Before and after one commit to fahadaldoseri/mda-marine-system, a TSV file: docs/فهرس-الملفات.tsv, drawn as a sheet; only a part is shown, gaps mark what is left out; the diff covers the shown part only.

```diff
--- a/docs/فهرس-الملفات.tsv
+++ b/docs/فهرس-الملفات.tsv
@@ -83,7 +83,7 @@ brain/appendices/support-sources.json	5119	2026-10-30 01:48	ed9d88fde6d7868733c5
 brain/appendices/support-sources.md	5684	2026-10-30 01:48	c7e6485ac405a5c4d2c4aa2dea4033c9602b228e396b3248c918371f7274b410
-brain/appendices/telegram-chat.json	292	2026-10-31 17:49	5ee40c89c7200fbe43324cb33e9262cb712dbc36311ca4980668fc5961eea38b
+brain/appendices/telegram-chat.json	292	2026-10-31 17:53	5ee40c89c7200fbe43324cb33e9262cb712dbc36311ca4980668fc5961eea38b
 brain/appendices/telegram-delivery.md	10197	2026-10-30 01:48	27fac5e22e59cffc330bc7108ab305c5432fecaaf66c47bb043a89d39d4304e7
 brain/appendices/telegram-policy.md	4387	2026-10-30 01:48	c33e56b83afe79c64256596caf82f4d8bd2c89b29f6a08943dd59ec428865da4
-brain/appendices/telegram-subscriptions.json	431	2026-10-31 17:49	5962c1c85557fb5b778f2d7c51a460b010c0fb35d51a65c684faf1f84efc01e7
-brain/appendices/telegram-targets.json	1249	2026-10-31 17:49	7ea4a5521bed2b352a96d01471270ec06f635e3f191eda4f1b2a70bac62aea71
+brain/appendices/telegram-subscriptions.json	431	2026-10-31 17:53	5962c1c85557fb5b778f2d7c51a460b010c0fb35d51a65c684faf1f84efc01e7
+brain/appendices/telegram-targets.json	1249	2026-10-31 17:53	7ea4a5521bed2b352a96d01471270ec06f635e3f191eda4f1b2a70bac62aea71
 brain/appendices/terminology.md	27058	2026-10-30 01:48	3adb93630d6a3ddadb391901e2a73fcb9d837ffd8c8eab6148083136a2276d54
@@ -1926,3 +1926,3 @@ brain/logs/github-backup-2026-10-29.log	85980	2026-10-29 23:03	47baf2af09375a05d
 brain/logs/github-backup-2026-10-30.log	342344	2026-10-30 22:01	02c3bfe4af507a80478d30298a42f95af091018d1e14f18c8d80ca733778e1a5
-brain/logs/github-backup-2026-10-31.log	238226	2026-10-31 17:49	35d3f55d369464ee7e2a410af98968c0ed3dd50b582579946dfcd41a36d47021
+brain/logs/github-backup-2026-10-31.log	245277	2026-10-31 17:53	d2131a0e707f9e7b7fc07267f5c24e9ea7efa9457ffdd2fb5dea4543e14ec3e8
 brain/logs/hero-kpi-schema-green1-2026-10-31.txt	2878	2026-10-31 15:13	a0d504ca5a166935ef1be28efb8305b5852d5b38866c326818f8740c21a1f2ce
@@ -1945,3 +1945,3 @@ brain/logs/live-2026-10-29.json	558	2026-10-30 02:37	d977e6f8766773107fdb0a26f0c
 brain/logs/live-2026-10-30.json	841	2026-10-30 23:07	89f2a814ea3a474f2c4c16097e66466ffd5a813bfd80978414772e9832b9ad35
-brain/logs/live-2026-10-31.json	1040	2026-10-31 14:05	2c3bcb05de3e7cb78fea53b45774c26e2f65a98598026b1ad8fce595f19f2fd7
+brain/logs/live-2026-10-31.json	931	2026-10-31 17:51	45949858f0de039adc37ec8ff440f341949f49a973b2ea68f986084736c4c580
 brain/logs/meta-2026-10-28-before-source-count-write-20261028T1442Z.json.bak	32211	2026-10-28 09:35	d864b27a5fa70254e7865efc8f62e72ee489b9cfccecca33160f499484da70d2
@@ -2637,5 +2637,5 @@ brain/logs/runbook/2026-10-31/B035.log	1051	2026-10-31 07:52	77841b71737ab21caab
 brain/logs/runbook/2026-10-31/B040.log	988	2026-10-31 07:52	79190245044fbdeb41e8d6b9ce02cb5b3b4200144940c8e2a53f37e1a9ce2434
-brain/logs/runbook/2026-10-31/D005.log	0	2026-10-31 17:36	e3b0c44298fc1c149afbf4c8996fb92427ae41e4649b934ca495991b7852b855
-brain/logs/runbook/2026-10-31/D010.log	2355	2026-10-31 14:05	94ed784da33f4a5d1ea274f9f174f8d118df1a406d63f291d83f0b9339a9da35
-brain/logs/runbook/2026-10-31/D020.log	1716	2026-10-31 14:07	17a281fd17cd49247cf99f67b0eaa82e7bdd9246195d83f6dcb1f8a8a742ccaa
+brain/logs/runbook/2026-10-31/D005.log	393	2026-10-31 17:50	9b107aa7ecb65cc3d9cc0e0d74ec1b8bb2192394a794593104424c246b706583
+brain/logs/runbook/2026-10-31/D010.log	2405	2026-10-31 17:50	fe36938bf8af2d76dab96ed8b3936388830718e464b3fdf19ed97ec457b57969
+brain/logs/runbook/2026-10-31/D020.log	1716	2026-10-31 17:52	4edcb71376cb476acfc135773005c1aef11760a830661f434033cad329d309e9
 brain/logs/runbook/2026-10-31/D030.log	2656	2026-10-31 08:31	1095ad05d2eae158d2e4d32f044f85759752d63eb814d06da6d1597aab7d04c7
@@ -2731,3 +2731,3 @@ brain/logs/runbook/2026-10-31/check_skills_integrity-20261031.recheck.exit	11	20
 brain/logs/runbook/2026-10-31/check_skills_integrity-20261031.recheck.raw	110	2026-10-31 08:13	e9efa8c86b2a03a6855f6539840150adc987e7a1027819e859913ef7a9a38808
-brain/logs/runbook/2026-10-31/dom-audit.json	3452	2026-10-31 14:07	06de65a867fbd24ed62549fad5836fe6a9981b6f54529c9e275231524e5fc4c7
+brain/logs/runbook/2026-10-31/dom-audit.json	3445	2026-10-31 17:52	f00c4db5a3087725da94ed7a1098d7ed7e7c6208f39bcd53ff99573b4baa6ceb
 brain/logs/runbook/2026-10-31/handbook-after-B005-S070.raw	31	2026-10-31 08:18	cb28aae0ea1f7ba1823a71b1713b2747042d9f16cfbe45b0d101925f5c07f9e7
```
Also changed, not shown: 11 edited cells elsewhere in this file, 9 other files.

▬▬▬▬▬▬▬▬▬▬

▶ **YOUR INSTRUCTIONS**: The material is to be written out again in full, with no word altered.

▶ **REPLY TO THE EXERCISE**:
Before and after one commit to fahadaldoseri/mda-marine-system, a TSV file: docs/فهرس-الملفات.tsv, drawn as a sheet; only a part is shown, gaps mark what is left out; the diff covers the shown part only.

```diff
--- a/docs/فهرس-الملفات.tsv
+++ b/docs/فهرس-الملفات.tsv
@@ -83,7 +83,7 @@ brain/appendices/support-sources.json	5119	2026-10-30 01:48	ed9d88fde6d7868733c5
 brain/appendices/support-sources.md	5684	2026-10-30 01:48	c7e6485ac405a5c4d2c4aa2dea4033c9602b228e396b3248c918371f7274b410
-brain/appendices/telegram-chat.json	292	2026-10-31 17:49	5ee40c89c7200fbe43324cb33e9262cb712dbc36311ca4980668fc5961eea38b
+brain/appendices/telegram-chat.json	292	2026-10-31 17:53	5ee40c89c7200fbe43324cb33e9262cb712dbc36311ca4980668fc5961eea38b
 brain/appendices/telegram-delivery.md	10197	2026-10-30 01:48	27fac5e22e59cffc330bc7108ab305c5432fecaaf66c47bb043a89d39d4304e7
 brain/appendices/telegram-policy.md	4387	2026-10-30 01:48	c33e56b83afe79c64256596caf82f4d8bd2c89b29f6a08943dd59ec428865da4
-brain/appendices/telegram-subscriptions.json	431	2026-10-31 17:49	5962c1c85557fb5b778f2d7c51a460b010c0fb35d51a65c684faf1f84efc01e7
-brain/appendices/telegram-targets.json	1249	2026-10-31 17:49	7ea4a5521bed2b352a96d01471270ec06f635e3f191eda4f1b2a70bac62aea71
+brain/appendices/telegram-subscriptions.json	431	2026-10-31 17:53	5962c1c85557fb5b778f2d7c51a460b010c0fb35d51a65c684faf1f84efc01e7
+brain/appendices/telegram-targets.json	1249	2026-10-31 17:53	7ea4a5521bed2b352a96d01471270ec06f635e3f191eda4f1b2a70bac62aea71
 brain/appendices/terminology.md	27058	2026-10-30 01:48	3adb93630d6a3ddadb391901e2a73fcb9d837ffd8c8eab6148083136a2276d54
@@ -1926,3 +1926,3 @@ brain/logs/github-backup-2026-10-29.log	85980	2026-10-29 23:03	47baf2af09375a05d
 brain/logs/github-backup-2026-10-30.log	342344	2026-10-30 22:01	02c3bfe4af507a80478d30298a42f95af091018d1e14f18c8d80ca733778e1a5
-brain/logs/github-backup-2026-10-31.log	238226	2026-10-31 17:49	35d3f55d369464ee7e2a410af98968c0ed3dd50b582579946dfcd41a36d47021
+brain/logs/github-backup-2026-10-31.log	245277	2026-10-31 17:53	d2131a0e707f9e7b7fc07267f5c24e9ea7efa9457ffdd2fb5dea4543e14ec3e8
 brain/logs/hero-kpi-schema-green1-2026-10-31.txt	2878	2026-10-31 15:13	a0d504ca5a166935ef1be28efb8305b5852d5b38866c326818f8740c21a1f2ce
@@ -1945,3 +1945,3 @@ brain/logs/live-2026-10-29.json	558	2026-10-30 02:37	d977e6f8766773107fdb0a26f0c
 brain/logs/live-2026-10-30.json	841	2026-10-30 23:07	89f2a814ea3a474f2c4c16097e66466ffd5a813bfd80978414772e9832b9ad35
-brain/logs/live-2026-10-31.json	1040	2026-10-31 14:05	2c3bcb05de3e7cb78fea53b45774c26e2f65a98598026b1ad8fce595f19f2fd7
+brain/logs/live-2026-10-31.json	931	2026-10-31 17:51	45949858f0de039adc37ec8ff440f341949f49a973b2ea68f986084736c4c580
 brain/logs/meta-2026-10-28-before-source-count-write-20261028T1442Z.json.bak	32211	2026-10-28 09:35	d864b27a5fa70254e7865efc8f62e72ee489b9cfccecca33160f499484da70d2
@@ -2637,5 +2637,5 @@ brain/logs/runbook/2026-10-31/B035.log	1051	2026-10-31 07:52	77841b71737ab21caab
 brain/logs/runbook/2026-10-31/B040.log	988	2026-10-31 07:52	79190245044fbdeb41e8d6b9ce02cb5b3b4200144940c8e2a53f37e1a9ce2434
-brain/logs/runbook/2026-10-31/D005.log	0	2026-10-31 17:36	e3b0c44298fc1c149afbf4c8996fb92427ae41e4649b934ca495991b7852b855
-brain/logs/runbook/2026-10-31/D010.log	2355	2026-10-31 14:05	94ed784da33f4a5d1ea274f9f174f8d118df1a406d63f291d83f0b9339a9da35
-brain/logs/runbook/2026-10-31/D020.log	1716	2026-10-31 14:07	17a281fd17cd49247cf99f67b0eaa82e7bdd9246195d83f6dcb1f8a8a742ccaa
+brain/logs/runbook/2026-10-31/D005.log	393	2026-10-31 17:50	9b107aa7ecb65cc3d9cc0e0d74ec1b8bb2192394a794593104424c246b706583
+brain/logs/runbook/2026-10-31/D010.log	2405	2026-10-31 17:50	fe36938bf8af2d76dab96ed8b3936388830718e464b3fdf19ed97ec457b57969
+brain/logs/runbook/2026-10-31/D020.log	1716	2026-10-31 17:52	4edcb71376cb476acfc135773005c1aef11760a830661f434033cad329d309e9
 brain/logs/runbook/2026-10-31/D030.log	2656	2026-10-31 08:31	1095ad05d2eae158d2e4d32f044f85759752d63eb814d06da6d1597aab7d04c7
@@ -2731,3 +2731,3 @@ brain/logs/runbook/2026-10-31/check_skills_integrity-20261031.recheck.exit	11	20
 brain/logs/runbook/2026-10-31/check_skills_integrity-20261031.recheck.raw	110	2026-10-31 08:13	e9efa8c86b2a03a6855f6539840150adc987e7a1027819e859913ef7a9a38808
-brain/logs/runbook/2026-10-31/dom-audit.json	3452	2026-10-31 14:07	06de65a867fbd24ed62549fad5836fe6a9981b6f54529c9e275231524e5fc4c7
+brain/logs/runbook/2026-10-31/dom-audit.json	3445	2026-10-31 17:52	f00c4db5a3087725da94ed7a1098d7ed7e7c6208f39bcd53ff99573b4baa6ceb
 brain/logs/runbook/2026-10-31/handbook-after-B005-S070.raw	31	2026-10-31 08:18	cb28aae0ea1f7ba1823a71b1713b2747042d9f16cfbe45b0d101925f5c07f9e7
```
Also changed, not shown: 11 edited cells elsewhere in this file, 9 other files.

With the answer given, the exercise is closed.